Computing Reviews 26(2): 101-104, 1985. Publication of the book under review: New York: Gordon and Breach, 1982.
As an account of some imaginative computer projects, I have found this book informative and interesting. However, as a contribution to clarifying the ideas underlying so-called Machine Intelligence, I have found a serious lack of in-depth discussion. As explained by the author, both the identity of the field and its achievements are unclear and seem to depend on basic assumptions concerning human beings that are never questioned, although highly problematic. This is compounded with uncritical, confusing use of humanoid terms, such as intelligence, thought, and learning.
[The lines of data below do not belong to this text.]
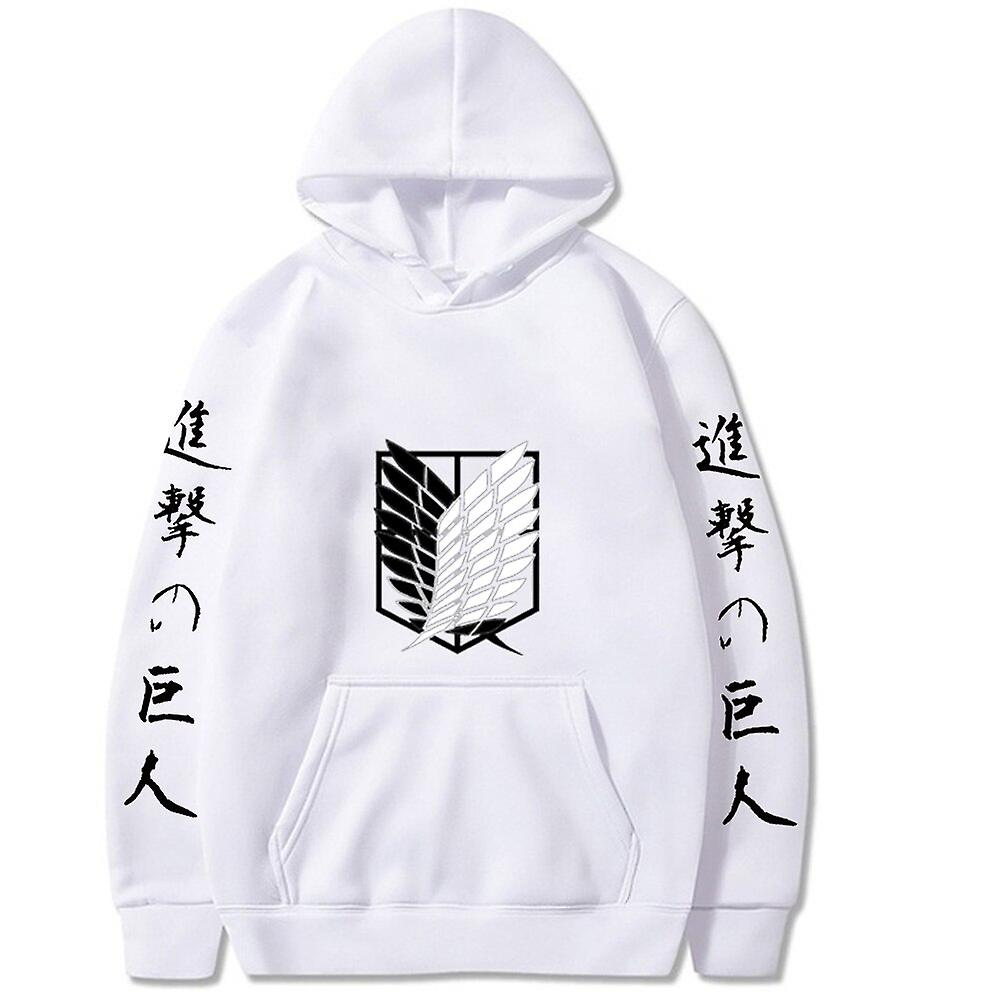
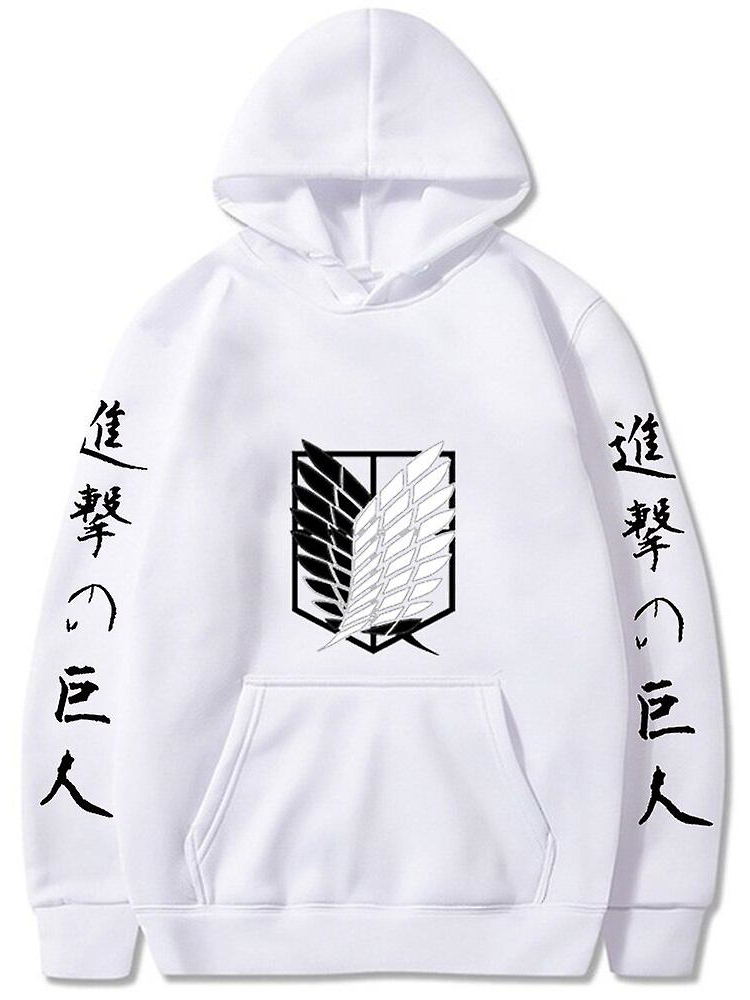
reduced the size of plates and imgs to fit 3 products in desktop screens. Affecting Tshirts page and Hoodies page

diff --git a/css/products.css b/css/products.css
@@ -17,7 +17,7 @@
     justify-content: center;
 }
 .plate {
-    width: 600px;
+    width: 380px;
     padding: 50px;
     display: flex;
     flex-direction: column;
@@ -29,7 +29,7 @@
     font-size: 30px;
 }
 .product-image img{
-    width: 400px;
+    width: 300px;
     border-radius: 20px;
     transition: translate 500ms;
 }

diff --git a/index.html b/index.html
@@ -433,7 +433,6 @@
                 notification.classList.remove("shownoti")
                 notification.classList.add("noshownoti")
             }, 6000);
-            notification.classList.remove("noshownoti")
         }
         notify()
     }
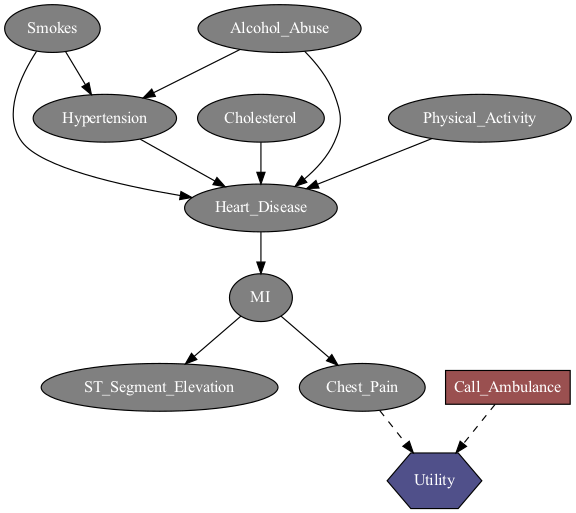
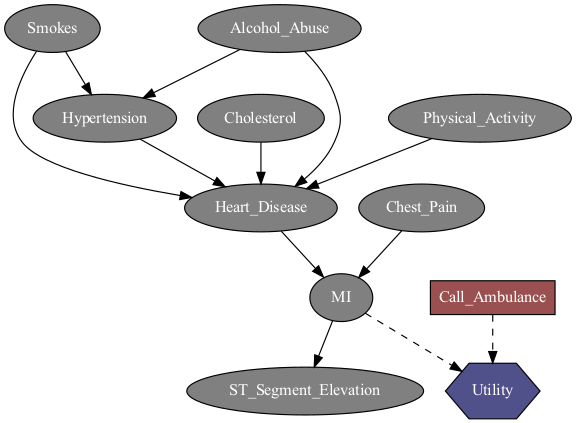
Finished model

diff --git a/src/model.py b/src/model.py
@@ -7,7 +7,7 @@ nodes=['Smokes', 'Hypertension', 'Heart_Disease', 'Cholesterol', 'Alcohol_Abuse'
 
 links = [('Smokes','Hypertension'),('Hypertension','Heart_Disease'),('Smokes','Heart_Disease'),
 ('Cholesterol','Heart_Disease'),('Alcohol_Abuse','Hypertension'),('Alcohol_Abuse','Heart_Disease'),('Physical_Activity','Heart_Disease'),
-('Heart_Disease','MI'),('MI','ST_Segment_Elevation'),('MI','Chest_Pain')]
+('Heart_Disease','MI'),('MI','ST_Segment_Elevation'),('Chest_Pain','MI')]
 
 
 def build_model():
@@ -45,10 +45,10 @@ def build_model_decision():
     
     dn.addUtilityNode(gum.LabelizedVariable("Utility","Utility",1))
    
-    links+=[("Call_Ambulance", "Utility"), ("Chest_Pain", "Utility")]
+    links+=[("Call_Ambulance", "Utility"),("MI","Utility")]
     
     for link in links:
-        #dn.addArc(dn.idFromName(link[0]),dn.idFromName(link[1]))
+        
         dn.addArc(*link)
     
     dn = addProbabilities(dn)
@@ -65,30 +65,15 @@ def build_model_decision():
     # 1 0 1
     # 1 1 0
     # 1 1 1
-    dn.utility('Utility')[{'Call_Ambulance':0, 'Chest_Pain':0}]=50    #Neutral
 
-    dn.utility('Utility')[{'Call_Ambulance':0, 'Chest_Pain':1}]= 25
+    dn.utility('Utility')[{'Call_Ambulance':0,'MI':0}]= 0   #You fine and nothing bad happens + no wasted medical resources
 
-    dn.utility('Utility')[{'Call_Ambulance':1, 'Chest_Pain':0}]= -25 #e.g. calling an ambulance for toothache/heartburn
+    #-150 working best 
+    dn.utility('Utility')[{'Call_Ambulance':0,'MI':1}]= -100   #You dead af
 
-    dn.utility('Utility')[{'Call_Ambulance':1,'Chest_Pain':1}]= 100
+    dn.utility('Utility')[{'Call_Ambulance':1,'MI':0}]= -50     #Wasted medical resources (and your own money)
 
-    # dn.utility('Utility')[{'Call_Ambulance':0,'MI':0, 'Chest_Pain':0}]=0    #Neutral
-
-    # dn.utility('Utility')[{'Call_Ambulance':0,'MI':0, 'Chest_Pain':1}] = 100
-
-    # dn.utility('Utility')[{'Call_Ambulance':0,'MI':1, 'Chest_Pain':0}]= -50  #e.g. calling an ambulance for toothache/heartburn
-
-    # dn.utility('Utility')[{'Call_Ambulance':0,'MI':1,'Chest_Pain':1}]= -100
-
-
-    # dn.utility('Utility')[{'Call_Ambulance':1,'MI':0, 'Chest_Pain':0}]= -100 
-
-    # dn.utility('Utility')[{'Call_Ambulance':1,'MI':0, 'Chest_Pain':1}]= 30
-
-    # dn.utility('Utility')[{'Call_Ambulance':1,'MI':1, 'Chest_Pain':0}]= 100
-
-    # dn.utility('Utility')[{'Call_Ambulance':1,'MI':1,'Chest_Pain':1}]= 150
+    dn.utility('Utility')[{'Call_Ambulance':1,'MI':1}]= 100     #Your life will most likely be saved
 
     dn.saveBIFXML("./output/MI_decision.bifxml")
     with open("./output/MI_decision.bifxml","r") as out:
@@ -123,15 +108,16 @@ def addProbabilities(model):
     #P(Cholestrol):
     model.cpt('Cholesterol').fillWith([0.59,0.41])
 
-
+    #P(Chest_Pain):
+    model.cpt('Chest_Pain').fillWith([0.7,0.3])
     #CPTs
     ##########
 
     #P(Hypertension | Smoking, Alcohol_Abuse):
 
     model.cpt("Hypertension")[{'Smokes':0, 'Alcohol_Abuse':0}] = [0.701, 0.299]
-    model.cpt("Hypertension")[{'Smokes':0, 'Alcohol_Abuse':1}] = [0.665, 0.335]
     model.cpt("Hypertension")[{'Smokes':1, 'Alcohol_Abuse':0}] = [0.715, 0.285]
+    model.cpt("Hypertension")[{'Smokes':0, 'Alcohol_Abuse':1}] = [0.665, 0.335]
     model.cpt("Hypertension")[{'Smokes':1, 'Alcohol_Abuse':1}] = [0.68, 0.32]
 
     #P(Heart_Disease | Hypertension, Cholesterol, Smokes, Alcohol_Abuse, Physical_Activity)
@@ -143,23 +129,25 @@ def addProbabilities(model):
 
     #P(MI | Heart_Disease):
 
-    model.cpt('MI')[{'Heart_Disease':0}] = [0.999609,1-0.999609]
-    model.cpt('MI')[{'Heart_Disease':1}] = [0.5489,0.4511]
+    # model.cpt('MI')[{'Heart_Disease':0}] = [0.999609,1-0.999609]
+    # model.cpt('MI')[{'Heart_Disease':1}] = [0.5489,0.4511]
 
     #P(ST_Segment_Elevation | MI):
 
-    model.cpt("ST_Segment_Elevation")[{'MI':0}] = [0.49,0.51]
-    model.cpt("ST_Segment_Elevation")[{'MI':1}] = [0.375,0.625]
+    model.cpt("ST_Segment_Elevation")[{'MI':0}] = [0.89,0.11]
+    model.cpt("ST_Segment_Elevation")[{'MI':1}] = [0.175,0.825]
+
+    
 
     # P(Chest Pain | MI):
 
-    model.cpt('Chest_Pain')[{'MI':0}] = [0.75,0.25]
-    model.cpt('Chest_Pain')[{'MI':1}] = [1/3,2/3]
+    # model.cpt('Chest_Pain')[{'MI':0}] = [0.75,0.25]
+    # model.cpt('Chest_Pain')[{'MI':1}] = [1/3,2/3]
 
     #P(MI | Heart_Disease, Chest_Pain):
 
 #     -|-- : 99,96% (1)
-# +|-- : 0,391%
+# +|-- : 0,4%
 
 # -|+- 54,89% (1)
 # +|+- 45,11%
@@ -170,8 +158,10 @@ def addProbabilities(model):
 # -|++ : 0.28
 # +|++ : 0.72 (2)
 
-
-
+    model.cpt("MI")[{'Heart_Disease':0, 'Chest_Pain':0}] = [0.9996, 0.0004]
+    model.cpt("MI")[{'Heart_Disease':0, 'Chest_Pain':1}] = [0.85,0.15]
+    model.cpt("MI")[{'Heart_Disease':1, 'Chest_Pain':0}] = [0.8489,0.1511]
+    model.cpt("MI")[{'Heart_Disease':1, 'Chest_Pain':1}] = [0.28,0.72]
 
     return model
 
@@ -181,6 +171,9 @@ def inference_decision(model, evidence = None):
     if ((evidence is not None) and (isinstance(evidence,dict))):
         ie.setEvidence(evidence)
     ie.makeInference()
+    for node in nodes:
+        print (ie.posterior(node))
+    print("Optimal Decision:")
     print(ie.optimalDecision("Call_Ambulance"))
 
 def inference(model, evidence = None):

diff --git a/src/wrapper.py b/src/wrapper.py
@@ -3,7 +3,11 @@ import model
 def main():
     bn = model.build_model_decision()
     
-    model.inference_decision(bn,{'Heart_Disease':0})
+    model.inference_decision(bn)
+
+    # bn = model.build_model()
+    
+    # model.inference(bn)
 
 if __name__ == "__main__":
     main()
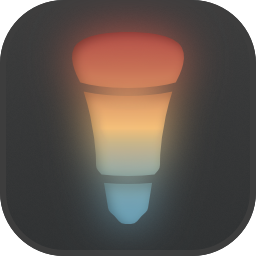
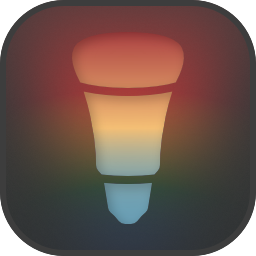
Patch 0.5.2

diff --git a/app/huefx.js b/app/huefx.js
@@ -505,19 +505,22 @@ class Light {
 
           <form class="options">
 
-            <div class="option option-bri">
+            <div class="option option-bri"
+            title="The maximum brightness for this light.">
               <label class="option-name">Brightness:</label>
               <input type="range"  min="0" max="254" step="1" value="${this.bri}">
               <input type="number" min="0" max="254" step="1" value="${this.bri}">
             </div>
 
-            <div class="option option-spd">
+            <div class="option option-spd"
+            title="The time (in seconds) for this light to complete the color sequence.">
               <label class="option-name">Speed:</label>
               <input type="range"  min="${this.colors.length}" max="240" step="1" value="${this.spd}">
               <input type="number" min="${this.colors.length}" max="240" step="1" value="${this.spd}">
             </div>
 
-            <div class="option option-dir" style="justify-content:flex-start;">
+            <div class="option option-dir" style="justify-content:flex-start;"
+            title="How this light will move through the color gradient.">
               <label class="option-name">Motion:</label>
               <div style="width:60%;display:flex;margin:0 8px;">
                 <label class="radio left ${this.dir == 'forward' ? 'enabled' : ''}">Forward
@@ -532,25 +535,29 @@ class Light {
               </div>
             </div>
 
-            <div class="option option-asm">
+            <div class="option option-asm"
+            title="Filters out rapid flickering from audio volume.\nNote: this value is shared across all lights.">
               <label class="option-name">Smoothing:</label>
               <input type="range"  min="0.7" max="0.99" step="0.01" value="${this.asm}">
               <input type="number" min="0.7" max="0.99" step="0.01" value="${this.asm}">
             </div>
 
-            <div class="option option-vsm">
+            <div class="option option-vsm"
+            title="Filters out rapid flickering from video color.\nNote: this value is shared across all lights.">
               <label class="option-name">Smoothing:</label>
               <input type="range"  min="0" max="0.95" step="0.05" value="${this.vsm}">
               <input type="number" min="0" max="0.95" step="0.05" value="${this.vsm}">
             </div>
 
-            <div class="option option-vol">
+            <div class="option option-vol"
+            title="The volume required for a light to hit its maximum.\nNote: this value is shared across all lights.">
               <label class="option-name">Volume:</label>
               <input type="range"  min="0" max="100" step="1" value="${this.vol}">
               <input type="number" min="0" max="100" step="1" value="${this.vol}">
             </div>
 
-            <div class="option option-reg" style="justify-content:flex-start;">
+            <div class="option option-reg" style="justify-content:flex-start;"
+            title="The region of the screen this light will use to determine color.">
               <label class="option-name">Region:</label>
               <div style="width:60%;display:flex;margin:0 8px;">
                 <label class="radio left ${this.reg == 'center' ? 'enabled' : ''}" title="Center">▣
@@ -571,7 +578,8 @@ class Light {
               </div>
             </div>
 
-            <div class="option option-bnd" style="justify-content:flex-start;">
+            <div class="option option-bnd" style="justify-content:flex-start;"
+            title="The frequency band(s) this light will repond to.">
               <label class="option-name">Frequency:</label>
               <div style="width:60%;display:flex;margin:0 8px;">
                 <label class="radio left ${this.bnd == '0' ? 'enabled' : ''}">All
@@ -775,7 +783,8 @@ function initOptions() {
   let min = options.min || 'taskbar';
 
   const elements =
-    `<div class="option option-src" style="justify-content:space-between;">
+    `<div class="option option-src" style="justify-content:space-between;"
+    title="The device audio and video will be read from">
       <label class="option-name">AV Source:</label>
       <div style="width:70%;display:flex;margin-left:8px;">
         <label class="radio left ${src == 'desktop' ? 'enabled' : ''}">Desktop
@@ -787,7 +796,8 @@ function initOptions() {
       </div>
     </div>
 
-    <div class="option option-min" style="justify-content:space-between;">
+    <div class="option option-min" style="justify-content:space-between;"
+    title="Where the window will go on minimize.\nNote: using the Exit button closes the application.">
       <label class="option-name">Minimize:</label>
       <div style="width:70%;display:flex;margin-left:8px;">
         <label class="radio left ${min == 'taskbar' ? 'enabled' : ''}" style="flex-grow:0.5;">Taskbar
@@ -1150,12 +1160,10 @@ async function main() {
         light.playing = false;
         $(this).removeClass('enabled').html('⯈').attr('title', 'Start');
 
-        if (getActiveLights().length == 0) {
-          $('#start-all').removeClass('enabled').html('⯈ Start All');
-        }
+        if (getActiveLights().length == 0) { $('#start-all').removeClass('enabled').html('⯈ Start All') }
+        $('#' + light.id).find('.mode').prop('disabled', false);
 
         switch (light.mode) {
-
           case 'cycle':
             light.stopCycle();
             return;
@@ -1178,12 +1186,10 @@ async function main() {
         }
       }
       else {
-        if (getActiveLights().length == lights.length) {
-          $('#start-all').addClass('enabled').html('■ Stop All');
-        }
+        if (getActiveLights().length == lights.length) { $('#start-all').addClass('enabled').html('■ Stop All') }
+        $('#' + light.id).find('.mode').prop('disabled', true);
 
         switch (light.mode) {
-
           case 'cycle':
             light.playing = true;
             light.startCycle();

diff --git a/app/index.html b/app/index.html
@@ -61,8 +61,8 @@
           <button type="button" id="start-all" class="button-header" style="margin-right:12px;" disabled>⯈ Start All</button>
           <button type="button" id="open-options" class="button-header" style="margin-right:12px;" disabled>Options</button>
           <div style="display:flex;flex-grow:1;margin-right:5px;">
-            <button type="button" id="refresh" class="button-header left">⭮</button>
-            <button type="button" id="exit" class="button-header right">Exit</button>
+            <button type="button" id="refresh" class="button-header left" title="Reload App">⭮</button>
+            <button type="button" id="exit" class="button-header right" title="Close App">Exit</button>
           </div>
 
         </div>
@@ -82,7 +82,6 @@
         <canvas id="canvas-input" width="16" height="9"></canvas>
       </div>
 
-      <p class="cred">Built by <a href="https://bacur.xyz" target="_blank">TF</a></p>
     </div>
   </body>
 </html>

diff --git a/app/style.css b/app/style.css
@@ -294,7 +294,6 @@ select:focus {
   width          : 100%;
   height         : 100%;
   user-select    : none;
-  /* pointer-events : none; */
   backdrop-filter: blur(2px) brightness(0.9);
 }
 
@@ -348,7 +347,6 @@ select:focus {
 .config {
   width            : 100%;
   height           : auto;
-  padding-bottom   : 2px;
   border-top       : 1px solid #3d3d3d;
   background-color : #303233;
   box-shadow       : inset 0px 2px 8px #00000040;
@@ -455,6 +453,7 @@ select:focus {
   text-align  : right;
   font-size   : 15px;
   font-weight : 500;
+  cursor      : help;
 }
 
 input[type=range] {
@@ -549,14 +548,6 @@ input[type=radio] {
   border-left               : none;
   border-top-left-radius    : 0;
   border-bottom-left-radius : 0;
-}
-
-.cred {
-  margin-top    : 4px;
-  margin-bottom : -6px;
-  color         : #303233;
-  text-align    : center;
-  font-size     : 14px;
 }
 
 a {

diff --git a/changelog.md b/changelog.md
@@ -51,6 +51,7 @@
 * Raised min audio smoothing from 0.5 to 0.7
 * Changed audio mode description
 
+
 #### Version 0.5.0:
 + Added light mode 'video'
   + Added region option for center/left/right/top/bottom
@@ -64,3 +65,12 @@
 #### Patch 0.5.1:
 * Fixed animation queuing on dropdowns
 * Fixed clickthrough on blurred background
+
+#### Patch 0.5.2:
++ Added tooltips for most buttons & settings
+- Removed accidental margin on light elements
+- Removed signature
+
+* Updated app icon
+* Fixed tray not working when an effect is active
+* Disabled mode menu when an effect is active
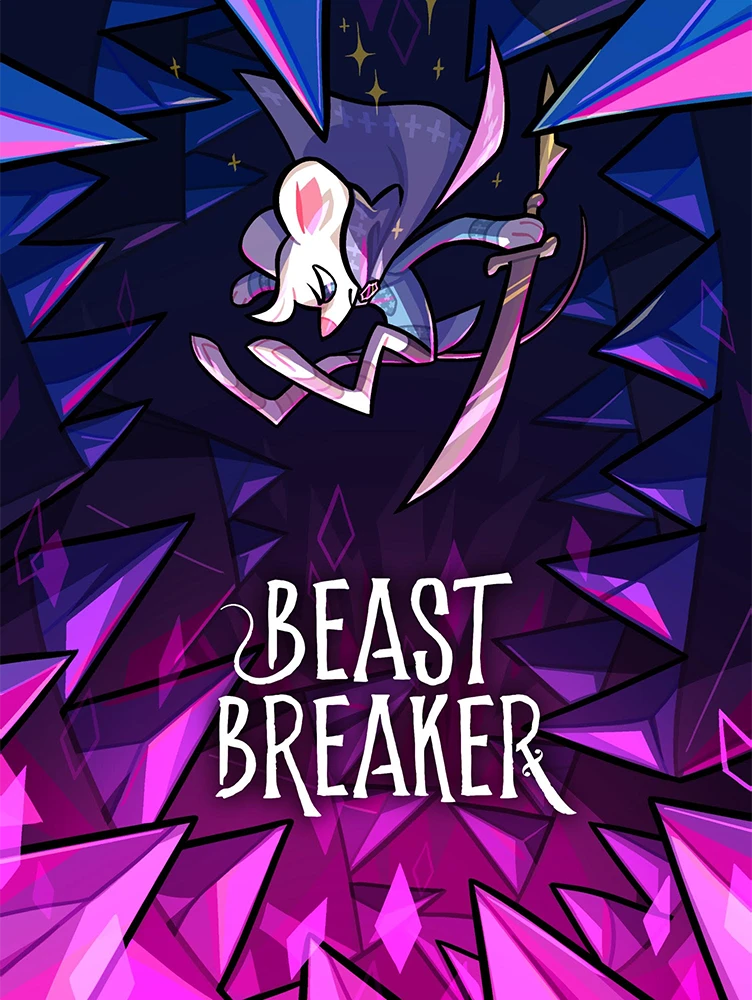
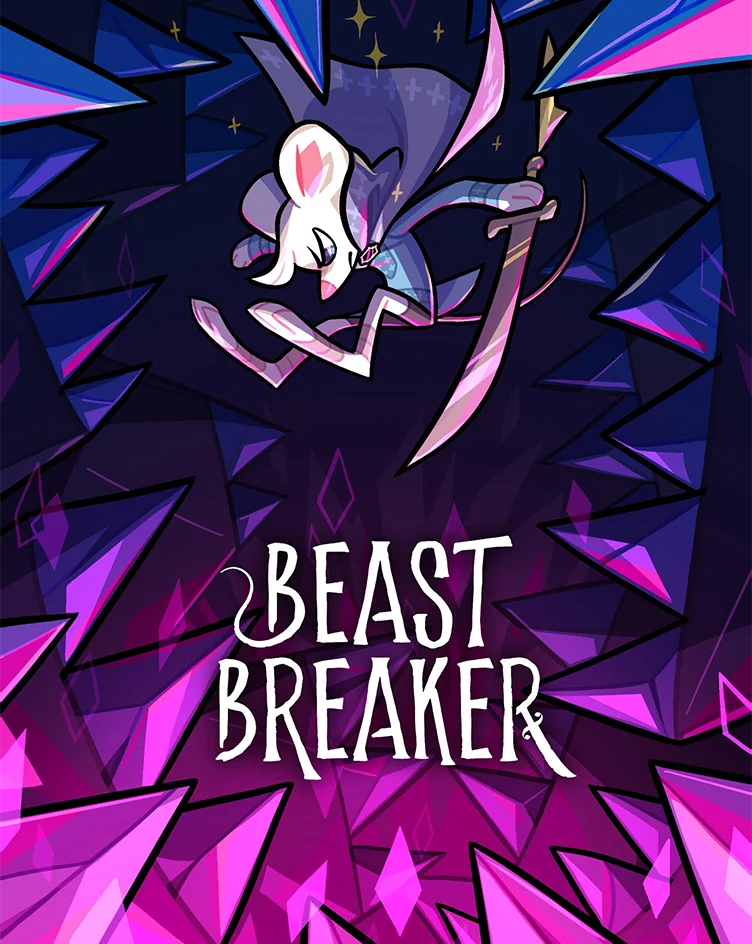
Shrinking poster art vertically

diff --git a/app/(home)/Grid.module.css b/app/(home)/Grid.module.css
@@ -4,7 +4,6 @@
   margin-left: auto;
   margin-right: auto;
   grid-template-columns: repeat(12, 88px);
-  grid-template-rows: 500px;
   grid-auto-rows: 88px;
   gap: 8px;
 }

diff --git a/app/(home)/GridCell.module.css b/app/(home)/GridCell.module.css
@@ -16,6 +16,7 @@
 
   &.poster {
     grid-column-end: span 4;
+    grid-row-end: span 5;
 
     &:hover {
       transform: scale(103%);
As a whole, the book leaves this reviewer with the impression that a thorough, self-critical revision by the AI people of their field in matters of goals, concepts, and terminology, is long overdue.